2013 Was a Good Year For Wisconsin Maple Syrup
by Nancy Garduño, age 16
Pancakes taste wonderful, but they would not be as scrumptious without real maple syrup. And this year in Wisconsin, we have a lot of it.
The average maple syrup harvest season is about 28 days in Wisconsin. Tapping, the technique used to extract sap, must be done no later than April, or the syrup will spoil. Concentrating the sap of sugar maple or various other species of maple trees produces maple syrup.
Maple sap runs best when it freezes at night and then warms up above freezing point the next day, between 20-40 degrees Fahrenheit. If temperatures have a wider range, sweet-tasting maple syrup turns into green, bitter-tasting sap called buddy-flavor, and sap slows or ceases to flow.

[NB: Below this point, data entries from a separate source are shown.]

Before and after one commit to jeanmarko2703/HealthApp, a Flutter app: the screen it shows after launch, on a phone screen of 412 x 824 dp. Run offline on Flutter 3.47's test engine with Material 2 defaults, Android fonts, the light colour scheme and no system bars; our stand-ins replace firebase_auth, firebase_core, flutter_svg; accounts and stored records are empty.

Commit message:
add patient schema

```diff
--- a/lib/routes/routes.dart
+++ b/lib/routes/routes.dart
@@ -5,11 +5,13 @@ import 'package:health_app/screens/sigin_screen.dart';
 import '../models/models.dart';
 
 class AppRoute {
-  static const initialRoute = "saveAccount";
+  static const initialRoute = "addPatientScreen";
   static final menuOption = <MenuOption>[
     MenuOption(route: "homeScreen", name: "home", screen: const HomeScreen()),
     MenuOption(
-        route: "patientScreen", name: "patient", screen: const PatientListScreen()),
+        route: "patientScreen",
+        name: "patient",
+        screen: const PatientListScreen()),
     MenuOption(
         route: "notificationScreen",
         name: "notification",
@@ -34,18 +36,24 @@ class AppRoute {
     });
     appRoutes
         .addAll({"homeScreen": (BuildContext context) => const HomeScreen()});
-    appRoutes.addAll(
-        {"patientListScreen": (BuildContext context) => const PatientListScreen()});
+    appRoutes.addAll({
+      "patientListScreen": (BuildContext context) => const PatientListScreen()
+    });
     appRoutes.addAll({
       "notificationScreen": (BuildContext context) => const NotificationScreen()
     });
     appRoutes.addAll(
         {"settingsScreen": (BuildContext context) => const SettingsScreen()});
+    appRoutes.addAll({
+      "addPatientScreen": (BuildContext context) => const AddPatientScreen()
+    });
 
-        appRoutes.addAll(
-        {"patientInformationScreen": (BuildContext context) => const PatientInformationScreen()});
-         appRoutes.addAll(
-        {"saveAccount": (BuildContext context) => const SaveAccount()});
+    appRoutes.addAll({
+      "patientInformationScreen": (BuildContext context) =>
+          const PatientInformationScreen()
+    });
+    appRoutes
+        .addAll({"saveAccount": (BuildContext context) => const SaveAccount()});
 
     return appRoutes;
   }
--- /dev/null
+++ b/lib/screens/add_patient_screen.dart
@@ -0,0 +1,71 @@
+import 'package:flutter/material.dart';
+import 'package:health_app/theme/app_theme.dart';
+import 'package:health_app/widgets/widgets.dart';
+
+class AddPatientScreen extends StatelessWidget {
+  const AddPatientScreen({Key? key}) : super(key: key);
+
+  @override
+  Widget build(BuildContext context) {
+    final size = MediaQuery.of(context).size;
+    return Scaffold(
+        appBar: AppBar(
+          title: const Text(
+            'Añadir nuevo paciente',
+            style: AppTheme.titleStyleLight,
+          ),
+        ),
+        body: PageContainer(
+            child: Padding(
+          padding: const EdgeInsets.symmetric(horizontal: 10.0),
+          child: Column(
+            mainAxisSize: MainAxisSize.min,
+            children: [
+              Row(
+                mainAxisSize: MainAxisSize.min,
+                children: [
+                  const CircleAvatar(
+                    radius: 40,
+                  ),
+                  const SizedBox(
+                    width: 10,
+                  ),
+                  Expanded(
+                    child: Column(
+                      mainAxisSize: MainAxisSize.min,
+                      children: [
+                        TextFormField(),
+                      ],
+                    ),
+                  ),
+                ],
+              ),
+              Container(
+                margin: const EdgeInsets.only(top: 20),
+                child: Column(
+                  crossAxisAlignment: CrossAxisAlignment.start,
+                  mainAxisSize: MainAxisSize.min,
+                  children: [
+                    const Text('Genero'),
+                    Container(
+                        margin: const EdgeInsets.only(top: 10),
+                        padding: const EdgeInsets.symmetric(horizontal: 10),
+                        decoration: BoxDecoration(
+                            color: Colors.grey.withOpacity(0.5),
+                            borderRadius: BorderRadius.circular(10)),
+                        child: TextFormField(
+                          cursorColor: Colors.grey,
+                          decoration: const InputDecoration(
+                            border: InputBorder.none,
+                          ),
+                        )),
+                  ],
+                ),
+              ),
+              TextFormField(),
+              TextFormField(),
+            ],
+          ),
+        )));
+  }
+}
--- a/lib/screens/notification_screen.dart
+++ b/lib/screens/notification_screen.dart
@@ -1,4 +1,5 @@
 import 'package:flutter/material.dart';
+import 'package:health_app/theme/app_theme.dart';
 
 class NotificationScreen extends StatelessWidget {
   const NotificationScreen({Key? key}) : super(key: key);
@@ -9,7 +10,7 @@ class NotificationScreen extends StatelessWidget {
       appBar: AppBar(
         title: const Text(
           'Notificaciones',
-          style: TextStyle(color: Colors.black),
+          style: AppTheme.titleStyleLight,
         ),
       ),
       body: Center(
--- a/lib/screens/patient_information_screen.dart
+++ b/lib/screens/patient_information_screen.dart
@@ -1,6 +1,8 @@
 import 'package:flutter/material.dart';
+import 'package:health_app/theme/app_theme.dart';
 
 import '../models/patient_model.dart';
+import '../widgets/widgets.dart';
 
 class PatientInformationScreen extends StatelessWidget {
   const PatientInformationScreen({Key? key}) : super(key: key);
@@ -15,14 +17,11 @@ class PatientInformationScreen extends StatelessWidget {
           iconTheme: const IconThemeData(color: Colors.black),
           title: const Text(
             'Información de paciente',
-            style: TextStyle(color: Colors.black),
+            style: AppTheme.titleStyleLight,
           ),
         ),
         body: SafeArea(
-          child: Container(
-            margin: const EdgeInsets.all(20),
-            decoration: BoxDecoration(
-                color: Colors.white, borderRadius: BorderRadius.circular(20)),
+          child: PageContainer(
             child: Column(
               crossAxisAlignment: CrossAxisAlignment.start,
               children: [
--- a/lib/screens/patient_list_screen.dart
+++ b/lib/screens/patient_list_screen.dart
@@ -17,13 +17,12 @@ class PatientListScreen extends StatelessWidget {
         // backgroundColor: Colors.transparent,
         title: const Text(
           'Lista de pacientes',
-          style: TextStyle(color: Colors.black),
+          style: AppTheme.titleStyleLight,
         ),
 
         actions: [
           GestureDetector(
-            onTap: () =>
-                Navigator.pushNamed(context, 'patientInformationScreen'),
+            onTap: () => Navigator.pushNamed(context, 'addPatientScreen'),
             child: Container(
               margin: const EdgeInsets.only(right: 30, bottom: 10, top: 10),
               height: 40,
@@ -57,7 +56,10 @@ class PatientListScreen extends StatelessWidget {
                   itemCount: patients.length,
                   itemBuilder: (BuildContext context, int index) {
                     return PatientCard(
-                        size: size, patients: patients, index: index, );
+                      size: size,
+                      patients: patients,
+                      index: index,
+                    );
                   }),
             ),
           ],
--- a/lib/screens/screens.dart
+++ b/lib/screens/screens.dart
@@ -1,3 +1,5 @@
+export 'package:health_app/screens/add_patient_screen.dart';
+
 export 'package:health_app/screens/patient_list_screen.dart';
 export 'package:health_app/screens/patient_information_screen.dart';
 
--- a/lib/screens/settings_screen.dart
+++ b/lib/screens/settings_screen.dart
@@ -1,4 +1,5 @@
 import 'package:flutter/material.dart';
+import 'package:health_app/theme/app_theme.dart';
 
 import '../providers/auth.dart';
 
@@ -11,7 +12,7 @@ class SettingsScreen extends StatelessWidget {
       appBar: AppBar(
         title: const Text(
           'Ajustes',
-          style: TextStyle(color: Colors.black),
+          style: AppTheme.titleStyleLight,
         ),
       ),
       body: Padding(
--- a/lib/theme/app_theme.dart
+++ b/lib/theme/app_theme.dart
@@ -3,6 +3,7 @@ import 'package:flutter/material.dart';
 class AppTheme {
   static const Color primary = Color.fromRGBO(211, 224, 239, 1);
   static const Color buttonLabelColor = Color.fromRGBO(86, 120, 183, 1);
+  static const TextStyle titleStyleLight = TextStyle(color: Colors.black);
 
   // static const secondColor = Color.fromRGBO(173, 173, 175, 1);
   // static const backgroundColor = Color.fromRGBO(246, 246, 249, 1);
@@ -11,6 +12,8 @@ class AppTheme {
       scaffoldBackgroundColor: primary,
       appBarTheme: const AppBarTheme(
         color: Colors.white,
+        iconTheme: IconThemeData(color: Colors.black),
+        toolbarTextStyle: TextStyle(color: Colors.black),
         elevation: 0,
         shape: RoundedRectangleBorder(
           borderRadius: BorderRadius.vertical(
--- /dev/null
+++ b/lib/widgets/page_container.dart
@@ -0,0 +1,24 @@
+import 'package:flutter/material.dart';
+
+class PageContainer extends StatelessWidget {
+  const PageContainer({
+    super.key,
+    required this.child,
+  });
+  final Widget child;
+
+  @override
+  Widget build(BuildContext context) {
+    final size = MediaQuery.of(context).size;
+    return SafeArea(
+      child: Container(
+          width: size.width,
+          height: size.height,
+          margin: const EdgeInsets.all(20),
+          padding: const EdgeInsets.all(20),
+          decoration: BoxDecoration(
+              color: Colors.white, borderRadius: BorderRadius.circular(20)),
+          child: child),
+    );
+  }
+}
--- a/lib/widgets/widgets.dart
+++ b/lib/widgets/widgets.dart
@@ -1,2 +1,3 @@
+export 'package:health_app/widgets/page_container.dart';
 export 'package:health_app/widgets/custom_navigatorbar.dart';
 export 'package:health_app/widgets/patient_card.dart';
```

According to Gretchen Grape, executive director of the Wisconsin Maple Syrup Producers Association, “[2013 was] a perfect year. It was cold at night and it just warmed enough during the day.”

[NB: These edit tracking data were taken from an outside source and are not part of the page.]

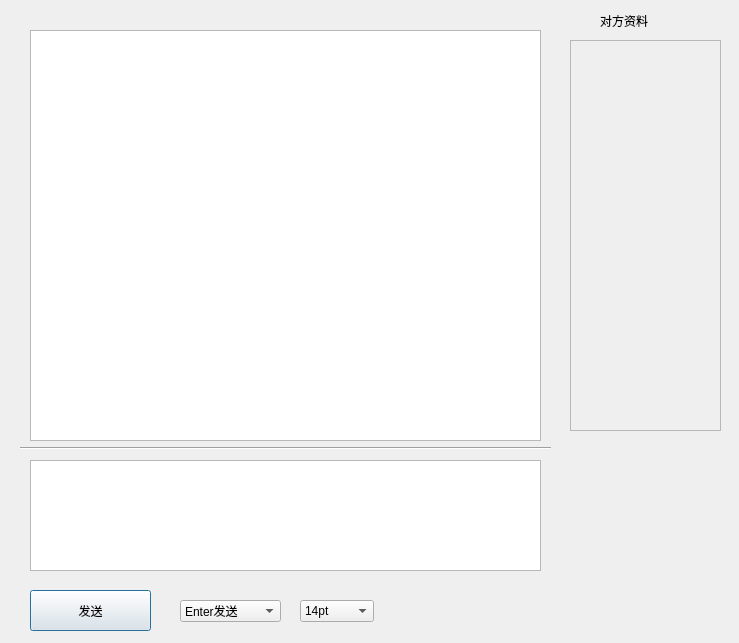
First picture: the form in single_chat_window.ui, repository mrbian/CS-Wuliao, before the edit.
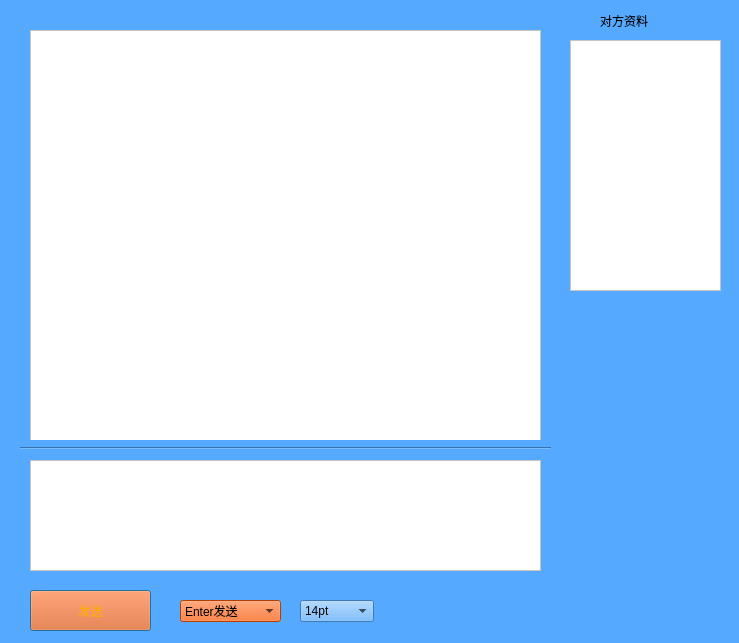
Second picture: the form after the edit.

```diff
--- a/single_chat_window.ui
+++ b/single_chat_window.ui
@@ -11,7 +11,10 @@
    </rect>
   </property>
   <property name="windowTitle">
-   <string>Dialog</string>
+   <string>单人聊天</string>
+  </property>
+  <property name="styleSheet">
+   <string notr="true">background-color: rgb(85, 170, 255);</string>
   </property>
   <widget class="QListWidget" name="listWidget">
    <property name="geometry">
@@ -22,6 +25,9 @@
      <height>411</height>
     </rect>
    </property>
+   <property name="styleSheet">
+    <string notr="true">background-color: rgb(255, 255, 255);</string>
+   </property>
   </widget>
   <widget class="QTextEdit" name="textEdit">
    <property name="geometry">
@@ -32,6 +38,9 @@
      <height>111</height>
     </rect>
    </property>
+   <property name="styleSheet">
+    <string notr="true">background-color: rgb(255, 255, 255);</string>
+   </property>
   </widget>
   <widget class="QPushButton" name="pushButton">
    <property name="geometry">
@@ -42,6 +51,10 @@
      <height>41</height>
     </rect>
    </property>
+   <property name="styleSheet">
+    <string notr="true">background-color: rgb(255, 85, 0);
+color: rgb(255, 170, 0);</string>
+   </property>
    <property name="text">
     <string>发送</string>
    </property>
@@ -68,6 +81,9 @@
      <height>22</height>
     </rect>
    </property>
+   <property name="styleSheet">
+    <string notr="true">background-color: rgb(255, 85, 0);</string>
+   </property>
    <item>
     <property name="text">
      <string>Enter发送</string>
@@ -84,7 +100,7 @@
     <rect>
      <x>600</x>
      <y>0</y>
-     <width>81</width>
+     <width>121</width>
      <height>41</height>
     </rect>
    </property>
@@ -120,18 +136,18 @@
     </property>
    </item>
   </widget>
-  <widget class="QTextEdit" name="textEdit_2">
-   <property name="enabled">
-    <bool>false</bool>
-   </property>
+  <widget class="QListWidget" name="listWidget_2">
    <property name="geometry">
     <rect>
      <x>570</x>
      <y>40</y>
      <width>151</width>
-     <height>391</height>
+     <height>251</height>
     </rect>
    </property>
+   <property name="styleSheet">
+    <string notr="true">background-color: rgb(255, 255, 255);</string>
+   </property>
   </widget>
  </widget>
  <resources/>
```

In fact, this maple syrup season was prosperous enough to collect 265,000 gallons, according to a report by the National Agricultural Statistics Service (NASS). Forty gallons of sap produces just one gallon of syrup. NASS has stated that since 1992, this is the highest number recorded in the state. Nationally, 3.25 million gallons were produced and Wisconsin ranked fourth. The average price producers received in 2012 was $45.60 per gallon compared to $36.30 in 2011. Grape expects the price to remain the same this year in order to make up for last year’s loss.
The only downside to this year’s harvest was the small amount of dark syrup, which only accounted for eight percent of the harvest. Dark syrup is a favorite among customers because it has the most flavor. Half of the 2013 season produced light syrup, the other half medium, and dark syrup was only produced the last day of the season.
[Source: Wisconsin State Journal]